Exercise aim:
Copy the data below verbatim, leaving no line out.

== Segment start ==

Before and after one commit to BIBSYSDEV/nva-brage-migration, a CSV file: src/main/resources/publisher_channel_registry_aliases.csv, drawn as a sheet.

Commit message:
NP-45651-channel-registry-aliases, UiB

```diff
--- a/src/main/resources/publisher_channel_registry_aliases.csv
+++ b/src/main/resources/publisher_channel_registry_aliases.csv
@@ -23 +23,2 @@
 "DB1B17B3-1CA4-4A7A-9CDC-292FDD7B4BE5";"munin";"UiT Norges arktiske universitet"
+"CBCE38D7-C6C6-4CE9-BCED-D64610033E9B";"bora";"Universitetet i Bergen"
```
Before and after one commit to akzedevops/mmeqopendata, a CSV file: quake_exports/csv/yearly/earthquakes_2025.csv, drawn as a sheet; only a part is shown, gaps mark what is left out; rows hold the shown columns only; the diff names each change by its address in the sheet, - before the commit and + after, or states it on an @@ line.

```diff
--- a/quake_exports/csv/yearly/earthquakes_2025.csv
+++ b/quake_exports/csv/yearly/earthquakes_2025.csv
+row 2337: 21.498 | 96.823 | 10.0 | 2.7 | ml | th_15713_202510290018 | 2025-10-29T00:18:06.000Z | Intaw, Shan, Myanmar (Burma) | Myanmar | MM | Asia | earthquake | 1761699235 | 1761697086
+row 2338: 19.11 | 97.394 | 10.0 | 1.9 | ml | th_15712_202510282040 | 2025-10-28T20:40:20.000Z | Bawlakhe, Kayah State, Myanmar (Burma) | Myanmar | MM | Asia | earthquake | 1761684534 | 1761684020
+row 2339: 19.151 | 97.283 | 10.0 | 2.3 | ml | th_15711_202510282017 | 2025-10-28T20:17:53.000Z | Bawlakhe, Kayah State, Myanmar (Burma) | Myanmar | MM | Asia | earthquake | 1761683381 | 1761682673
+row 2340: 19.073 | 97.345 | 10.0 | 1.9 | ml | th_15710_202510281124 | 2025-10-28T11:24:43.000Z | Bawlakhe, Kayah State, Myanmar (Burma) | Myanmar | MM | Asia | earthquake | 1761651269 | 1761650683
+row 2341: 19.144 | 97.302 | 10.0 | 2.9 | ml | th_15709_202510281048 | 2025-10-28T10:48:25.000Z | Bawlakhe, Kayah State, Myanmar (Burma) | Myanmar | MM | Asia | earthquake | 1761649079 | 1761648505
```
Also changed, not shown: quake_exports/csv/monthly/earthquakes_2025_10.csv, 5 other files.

== Segment end ==

Written response:
Before and after one commit to BIBSYSDEV/nva-brage-migration, a CSV file: src/main/resources/publisher_channel_registry_aliases.csv, drawn as a sheet.

Commit message:
NP-45651-channel-registry-aliases, UiB

```diff
--- a/src/main/resources/publisher_channel_registry_aliases.csv
+++ b/src/main/resources/publisher_channel_registry_aliases.csv
@@ -23 +23,2 @@
 "DB1B17B3-1CA4-4A7A-9CDC-292FDD7B4BE5";"munin";"UiT Norges arktiske universitet"
+"CBCE38D7-C6C6-4CE9-BCED-D64610033E9B";"bora";"Universitetet i Bergen"
```
Before and after one commit to akzedevops/mmeqopendata, a CSV file: quake_exports/csv/yearly/earthquakes_2025.csv, drawn as a sheet; only a part is shown, gaps mark what is left out; rows hold the shown columns only; the diff names each change by its address in the sheet, - before the commit and + after, or states it on an @@ line.

```diff
--- a/quake_exports/csv/yearly/earthquakes_2025.csv
+++ b/quake_exports/csv/yearly/earthquakes_2025.csv
+row 2337: 21.498 | 96.823 | 10.0 | 2.7 | ml | th_15713_202510290018 | 2025-10-29T00:18:06.000Z | Intaw, Shan, Myanmar (Burma) | Myanmar | MM | Asia | earthquake | 1761699235 | 1761697086
+row 2338: 19.11 | 97.394 | 10.0 | 1.9 | ml | th_15712_202510282040 | 2025-10-28T20:40:20.000Z | Bawlakhe, Kayah State, Myanmar (Burma) | Myanmar | MM | Asia | earthquake | 1761684534 | 1761684020
+row 2339: 19.151 | 97.283 | 10.0 | 2.3 | ml | th_15711_202510282017 | 2025-10-28T20:17:53.000Z | Bawlakhe, Kayah State, Myanmar (Burma) | Myanmar | MM | Asia | earthquake | 1761683381 | 1761682673
+row 2340: 19.073 | 97.345 | 10.0 | 1.9 | ml | th_15710_202510281124 | 2025-10-28T11:24:43.000Z | Bawlakhe, Kayah State, Myanmar (Burma) | Myanmar | MM | Asia | earthquake | 1761651269 | 1761650683
+row 2341: 19.144 | 97.302 | 10.0 | 2.9 | ml | th_15709_202510281048 | 2025-10-28T10:48:25.000Z | Bawlakhe, Kayah State, Myanmar (Burma) | Myanmar | MM | Asia | earthquake | 1761649079 | 1761648505
```
Also changed, not shown: quake_exports/csv/monthly/earthquakes_2025_10.csv, 5 other files.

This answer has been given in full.